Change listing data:
-.-.-
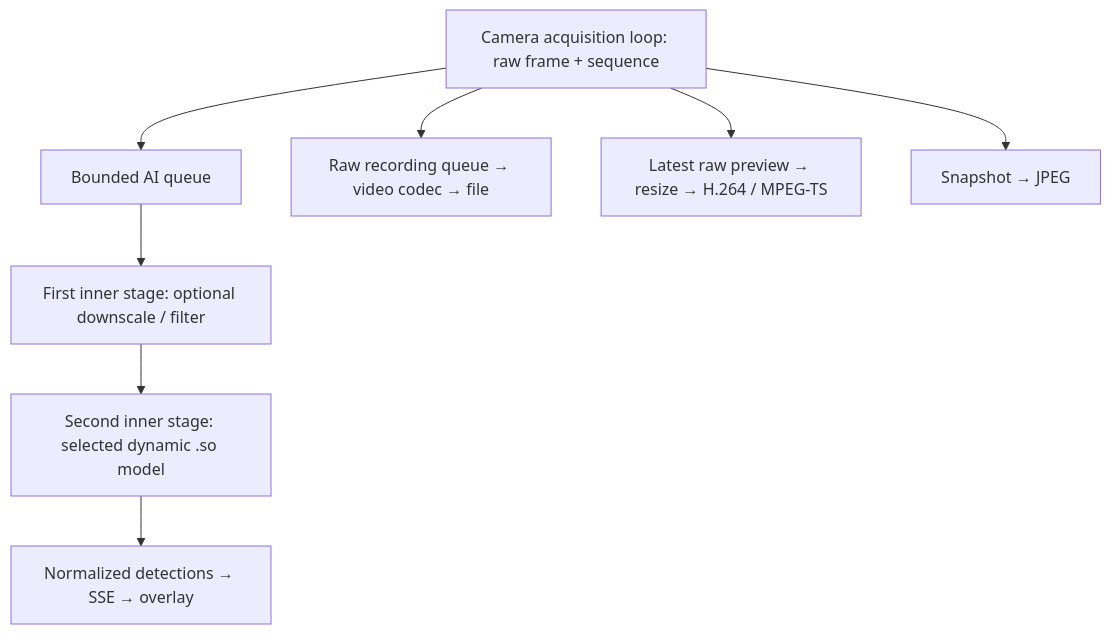
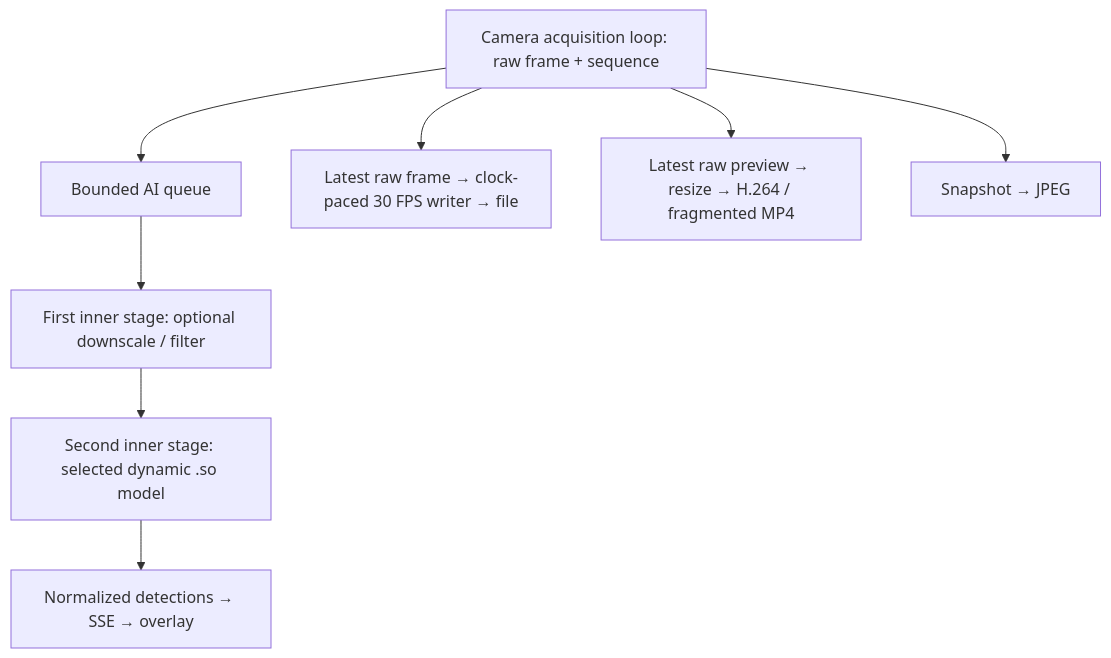
The diagram in README.md (Open-Source-Robotics-For-Myanmar/vision_ai_box), drawn with Mermaid before and after one commit. The commit also changed other lines of this file and 28 other files, not shown here.

````diff
--- a/README.md
+++ b/README.md
@@ -76,10 +80,10 @@
 ```mermaid
 flowchart TD
     A[Camera acquisition loop: raw frame + sequence] --> B[Bounded AI queue]
     B --> C[First inner stage: optional downscale / filter]
     C --> D[Second inner stage: selected dynamic .so model]
     D --> E[Normalized detections → SSE → overlay]
-    A --> F[Raw recording queue → video codec → file]
-    A --> G[Latest raw preview → resize → H.264 / MPEG-TS]
+    A --> F[Latest raw frame → clock-paced 30 FPS writer → file]
+    A --> G[Latest raw preview → resize → H.264 / fragmented MP4]
     A --> H[Snapshot → JPEG]
 ```
````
-.-.-
Copy out the entries above in full and exactly, skipping every picture.

> [Answer box]
The diagram in README.md (Open-Source-Robotics-For-Myanmar/vision_ai_box), drawn with Mermaid before and after one commit. The commit also changed other lines of this file and 28 other files, not shown here.

````diff
--- a/README.md
+++ b/README.md
@@ -76,10 +80,10 @@
 ```mermaid
 flowchart TD
     A[Camera acquisition loop: raw frame + sequence] --> B[Bounded AI queue]
     B --> C[First inner stage: optional downscale / filter]
     C --> D[Second inner stage: selected dynamic .so model]
     D --> E[Normalized detections → SSE → overlay]
-    A --> F[Raw recording queue → video codec → file]
-    A --> G[Latest raw preview → resize → H.264 / MPEG-TS]
+    A --> F[Latest raw frame → clock-paced 30 FPS writer → file]
+    A --> G[Latest raw preview → resize → H.264 / fragmented MP4]
     A --> H[Snapshot → JPEG]
 ```
````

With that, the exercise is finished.